The International Sustainability Standards Board (ISSB) said that companies can begin by reporting exclusively on climate as they get familiar with the disclosure requirements.
- Businesses will be able to use their first year of reporting to get familiar with the ISSB standards by disclosing just on climate.
- The framework is becoming effective in January 2024, so companies will have to start publishing their disclosures in 2025.
- Although it is understandable that the new requirements pose a significant challenge for many organisations, there are concerns that this relief is only delaying meaningful corporate action.
The ISSB is allowing companies to start reporting only on climate in their first year, moving to full sustainability-related risks and opportunities, beyond climate, from the second year. The update refers to the Board’s two standards: S1 (general requirements) and S2 (climate), which will come into force in January 2024 – read more on our explainer. Both standards are still in draft form and will be issued towards the end of the second quarter of 2023.
What does the latest decision mean for companies?

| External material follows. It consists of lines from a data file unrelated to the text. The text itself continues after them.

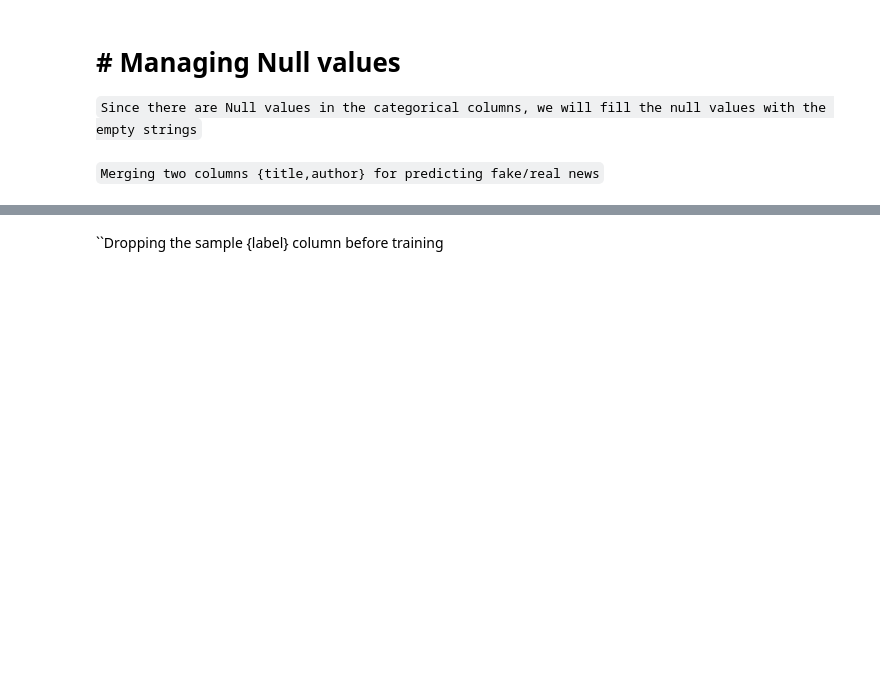
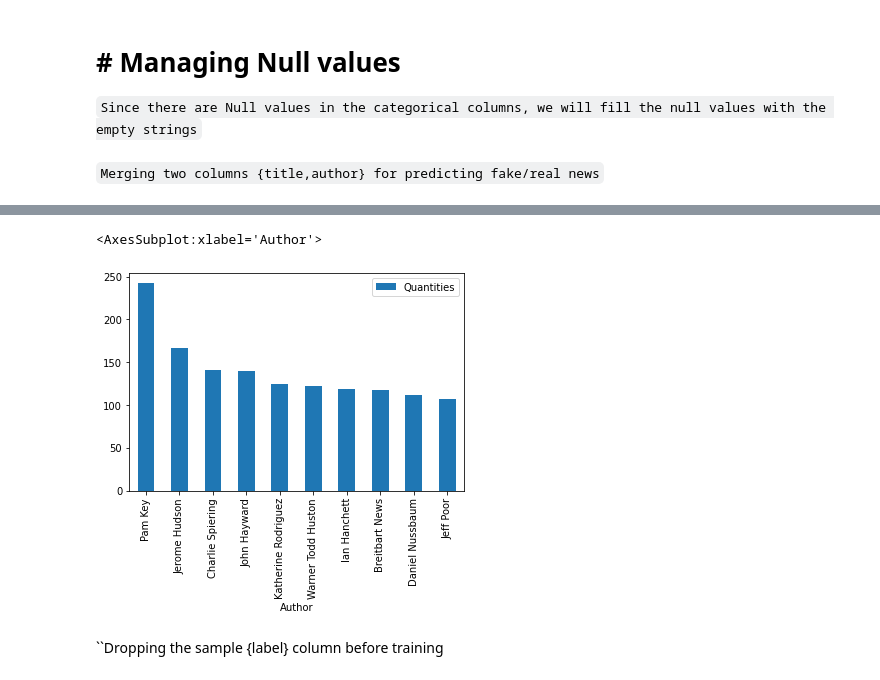
Before and after one commit to LITDataScience/fake-news-detector, a Jupyter notebook: fake-news-detector.ipynb, the cells around one changed output, grey strips where cells are left out. Cells and saved outputs as stored; diff of their text form; code cells hidden in the pictures; blank space fills up the shorter version.

```diff
--- a/fake-news-detector.ipynb
+++ b/fake-news-detector.ipynb
@@ -71,3 +131,10 @@ test_data['total'] = test_data['title'] + ' ' + test_data['author']
+# %%
+reliable_author = pd.DataFrame({'Author':train_data[train_data['label']==0]['author'].value_counts().head(10).index,'Quantities':train_data[train_data['label']==0]['author'].value_counts().head(10)})
+
+reliable_author.plot(kind='bar',x='Author',y='Quantities')
+# %% [output]
+<AxesSubplot:xlabel='Author'>
+[figure, added]
 # %% [markdown]
 ``Dropping the sample {label} column before training
 # %%
```
Also changed, not shown: parts of 22 cells of this notebook.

Businesses will be able to use their first year of reporting to get familiar with concepts and requirements within the ISSB standards. For example, companies will be able to benefit from this transition relief, in tandem with the one-year relief from providing Scope 3 greenhouse gas emissions, to understand and map their value chain.
According to the ISSB, this will enable them to prepare for reporting on other sustainability-related risks and opportunities that arise in their value chain. It said that investors have indicated that, while they need consistent, comprehensive sustainability-related information across all risks and opportunities to inform their decision-making, the need for disclosures about climate-related risks and opportunities is the most urgent.

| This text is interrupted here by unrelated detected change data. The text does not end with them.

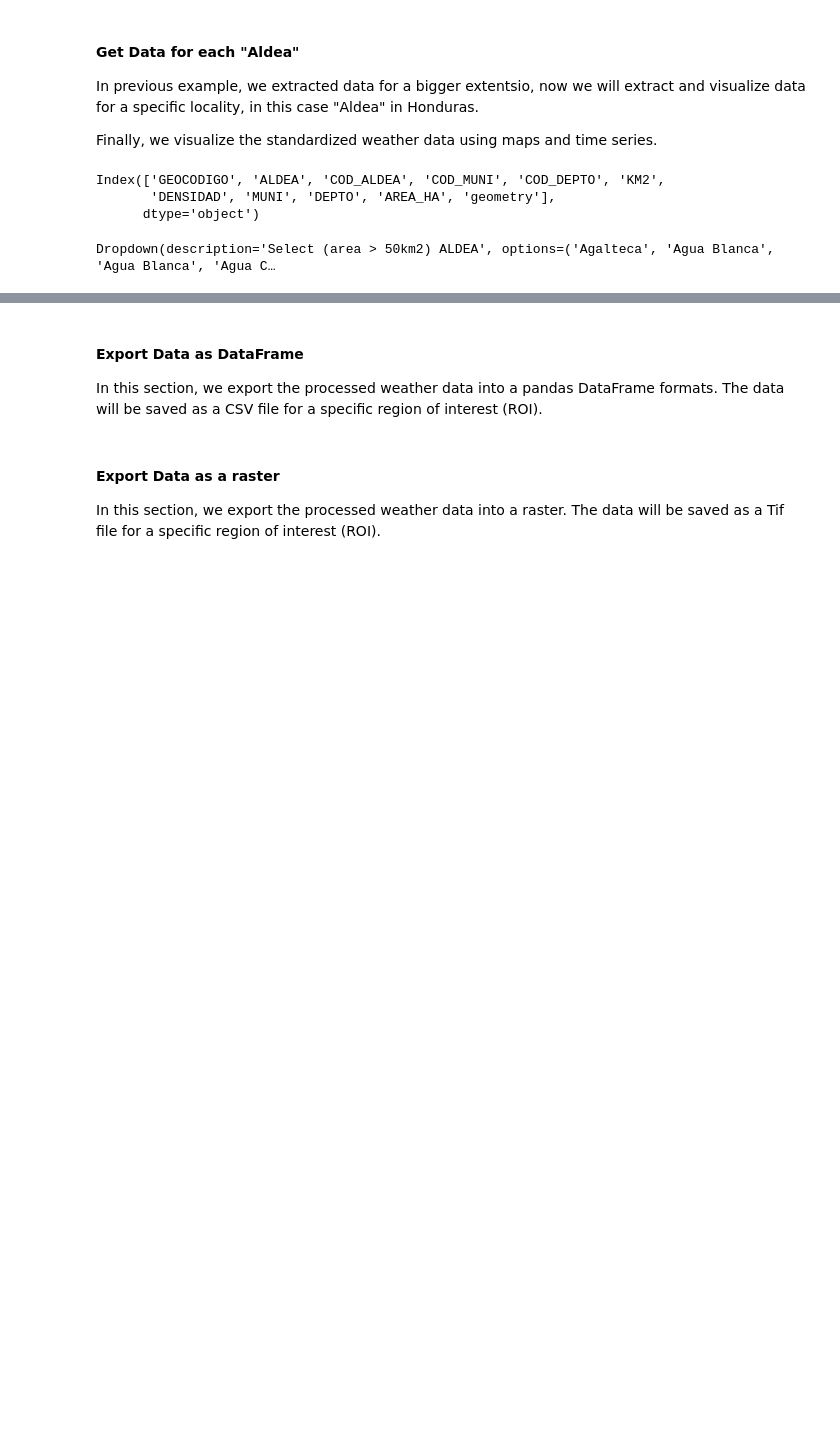
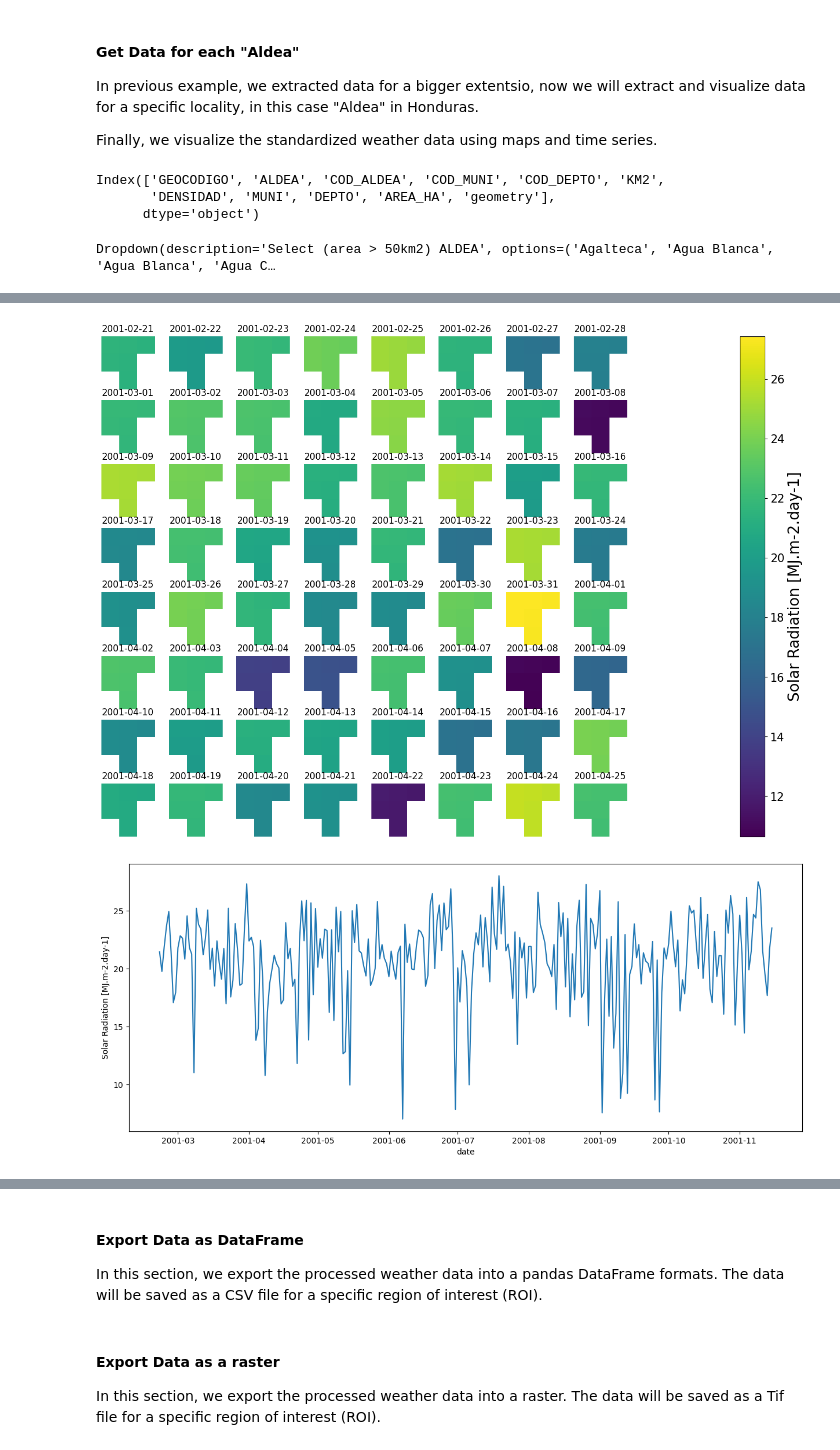
Before and after one commit to anaguilarar/WeatherSoilDataProcessor, a Jupyter notebook: weathersoildata_processor_example.ipynb, the cells around one changed output, grey strips where cells are left out. Drawn from its saved outputs; the diff is of its cells as text; code cells hidden in the pictures; blank space fills up the shorter version.

```diff
--- a/weathersoildata_processor_example.ipynb
+++ b/weathersoildata_processor_example.ipynb
@@ -18,9 +59,11 @@ For agera5 it is neccesary to configurate the .cdsapirc with the CDS API client.
 
 Those parameters are pointed out on a configuration file called **"weather_data_downloading_donfig.yaml"**
 # %%
-YOURUSERAPICODE = None
+YOURUSERAPICODE = ''#
+YOUREMAIL = 'andres.aguilar@cgiar.org'
+
 with open("/root/.cdsapirc", "w") as f:
-  f.write("url: https://cds.climate.copernicus.eu/api/v2\nkey: {}".format(YOURUSERAPICODE))
+  f.write("url: https://cds.climate.copernicus.eu/api\nkey: {}\nemail: ".format(YOURUSERAPICODE, YOUREMAIL))
 # %%
 from spatialdata.climate_data import MLTWeatherDataCube, ClimateDataDonwload
 from spatialdata.gis_functions import get_boundaries_from_path
@@ -147,15 +198,15 @@ https://data.chc.ucsb.edu/products/CHIRPS-2.0/global_daily/cogs/p05/2003/chirps-
 Next, we define the directory paths where the downloaded weather data were be saved. These paths store different types of weather data, including precipitation, minimum and maximum temperatures, and solar radiation.
 # %%
 ## paths
-precipitation_path = r'weather\precipitation_hnd_raw'
-tmintemperature_path = r'weather\temperature_tmin_hnd_raw'
-tmaxtemperature_path = r'weather\temperature_tmax_hnd_raw'
-solarradiation_path = r'weather\solar_radiation_hnd_raw'
+precipitation_path = r'weather/precipitation_hnd_raw'
+#tmintemperature_path = r'weather/temperature_tmin_hnd_raw'
+#tmaxtemperature_path = r'weather/temperature_tmax_hnd_raw'
+solarradiation_path = r'weather/solar_radiation_hnd_raw'
 
 
 list_weather_paths = {'precipitation': precipitation_path,
-                    'tmin':tmintemperature_path,
-                    'tmax': tmaxtemperature_path,
+#                    'tmin':tmintemperature_path,
+#                    'tmax': tmaxtemperature_path,
                     'srad':solarradiation_path}
 # %% [markdown]
 #### Manage and Create Weather Data Cube
@@ -199,8 +237,8 @@ To ensure consistency across the dataset, we standardize the units of the weathe
 mltdata_c = {}
 for d, v in mltdata.items():
     v['srad'] = v['srad'] / 1000000  # Convert solar radiation from J.m-2.day-1 to MJ.m-2.day-1
-    v['tmax'] = v['tmax'] - 273.15  # Convert temperature from Kelvin to Celsius
-    v['tmin'] = v['tmin'] - 273.15  # Convert temperature from Kelvin to Celsius
+    #v['tmax'] = v['tmax'] - 273.15  # Convert temperature from Kelvin to Celsius
+    #v['tmin'] = v['tmin'] - 273.15  # Convert temperature from Kelvin to Celsius
     mltdata_c[d] = v
 # %% [markdown]
 #### Get Data for each "Aldea"
@@ -209,7 +247,7 @@ In previous example, we extracted data for a bigger extentsio, now we will extra
 
 Finally, we visualize the standardized weather data using maps and time series.
 # %%
-gdf = gpd.read_file(r'D:\OneDrive - CGIAR\projects\suelos_honduras\spatial_files\country\vector\\tb_limitealdeas.shp')
+gdf = gpd.read_file('data/tb_limitealdeas.shp')
 print(gdf.columns)
 categories_column_name = "ALDEA"
 subset = gdf.loc[gdf.KM2>50]
@@ -219,11 +257,12 @@ Index(['GEOCODIGO', 'ALDEA', 'COD_ALDEA', 'COD_MUNI', 'COD_DEPTO', 'KM2',
       dtype='object')
 # %%
 import ipywidgets as widgets
-from IPython.display import display
+
 import numpy as np
 
 from spatialdata.plt_funs import plot_datacube
 from ipywidgets.widgets.interaction import show_inline_matplotlib_plots
+from IPython.display import display, clear_output
 
 # Define the dropdown options
 dropdown = widgets.Dropdown(
@@ -238,6 +277,7 @@ dropdown = widgets.Dropdown(
 output = widgets.Output(layout = widgets.Layout(height='400px'))
 
 def on_value_change(change):
+
     with output:
         output.clear_output()
         plt.close()
@@ -247,9 +287,9 @@ def on_value_change(change):
         area = roi['KM2'].values[0]
         print(f'{category_name} area {area}')
         mltdata_masked = wdatacube.mask_mldata(mltdata_c, roi.geometry,clip=True)
-        f,a = plot_datacube(mltdata_masked, variable='tmax', limit= 64, ncols=8, nrows=8, figsize = (18,12), invertaxis = False, label_name ="Solar Radiation [MJ.m-2.day-1]", legfontsize = 20)
+        f,a = plot_datacube(mltdata_masked, variable='srad', limit= 64, ncols=8, nrows=8, figsize = (18,12), invertaxis = False, label_name ="Solar Radiation [MJ.m-2.day-1]", legfontsize = 20)
         df = wdatacube.to_dataframe(mltdata_masked)
-        dfsumm = df.groupby(['date']).agg({'tmax': 'mean', 'tmin': 'mean', 'srad': 'mean'})
+        dfsumm = df.groupby(['date'], dropna=True).agg({'precipitation': 'mean', 'srad': 'mean'})
         df_ = dfsumm.reset_index()
         f, ax = plt.subplots(figsize = (15,6))
         ax.set_xlabel("date")
@@ -257,6 +297,7 @@ def on_value_change(change):
         ax.plot(df_.date, df_.srad)
 
         show_inline_matplotlib_plots()
+        clear_output()
 
 # Attach the callback function to the dropdown
 dropdown.observe(on_value_change, names='value')
@@ -268,0 +327,2 @@ Dropdown(description='Select (area > 50km2) ALDEA', options=('Agalteca', 'Agua B
+[figure, added]
+[figure, added]
```
Also changed, not shown: parts of 23 cells of this notebook.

Emmanuel Faber, chair of the ISSB, commented: “This transitional relief ensures companies can phase in their approach, initially focusing on the quality of the climate-related information they provide. That said, companies around the world are not all starting from the same place. We expect many of the companies that already disclose information beyond climate to continue to do so, including the 2,500 plus companies already applying the SASB Standards.”
Which disclosures can they exclude in their first year?
The relief means that companies do not need to provide disclosures about sustainability-related risks and opportunities beyond climate-related information, nor annual sustainability-related disclosures at the same time as the related financial statements. Similarly, they do not need to provide comparative information and disclose Scope 3 greenhouse gas emissions. Finally, they do not need to use the Greenhouse Gas Protocol to measure emissions, if they are currently using a different approach.
The ISSB decided that companies that only report on climate-related risks and opportunities in the first year be provided with additional relief from providing comparative information. This means they need not provide comparative information about their sustainability-related risks and opportunities beyond climate in their second year of reporting.
Companies will still need to apply S1 in the first year they use the ISSB Standards to meet general disclosure requirements where they relate to climate. For example, S1 sets out the approach to materiality and requirements for connectivity of information with that in the financial statements, which are relevant to the disclosure of climate-related information.
Is this delay needed?
‘Big Four’ accountant EY welcomed the news, saying it will “give an entity valuable time to prepare” their reporting beyond climate. It is important to note that, however, the ISSB standards should not be catching anyone by surprise.
The framework is becoming effective in January 2024, so companies will have to start publishing their disclosures in 2025. Although the ISSB was launched at COP26, there has been a debate about sustainability disclosures for a much longer time.
Indeed, many companies in the EU are already preparing to report against the Corporate Sustainability Reporting Directive (CSRD), with the first disclosures expected in 2025 – which is the same timeframe as the ISSB. The CSRD will start with companies already subject to the 2014 Non-Financial Reporting Directive.
Moreover, the Taskforce on Nature-related Financial Disclosures (TNFD) is expected to make its final recommendations in September 2023, as it prepares its framework for the management and disclosure of nature-related risks. Although it will be voluntary, it shows that some businesses are already looking at their dependency on nature and how to best address its effects.
With a range of deadlines coming up in 2030 – the UN Sustainable Development Goals, the Global Biodiversity Framework’s 30×30 goal and the need to cut greenhouse gas emissions in line with a net zero by 2050 scenario, among others – time is running out. While it is understandable that sustainability disclosures pose a significant challenge for many businesses, we need to bear in mind that we must act with the utmost urgency if we want to ensure a sustainable future for society.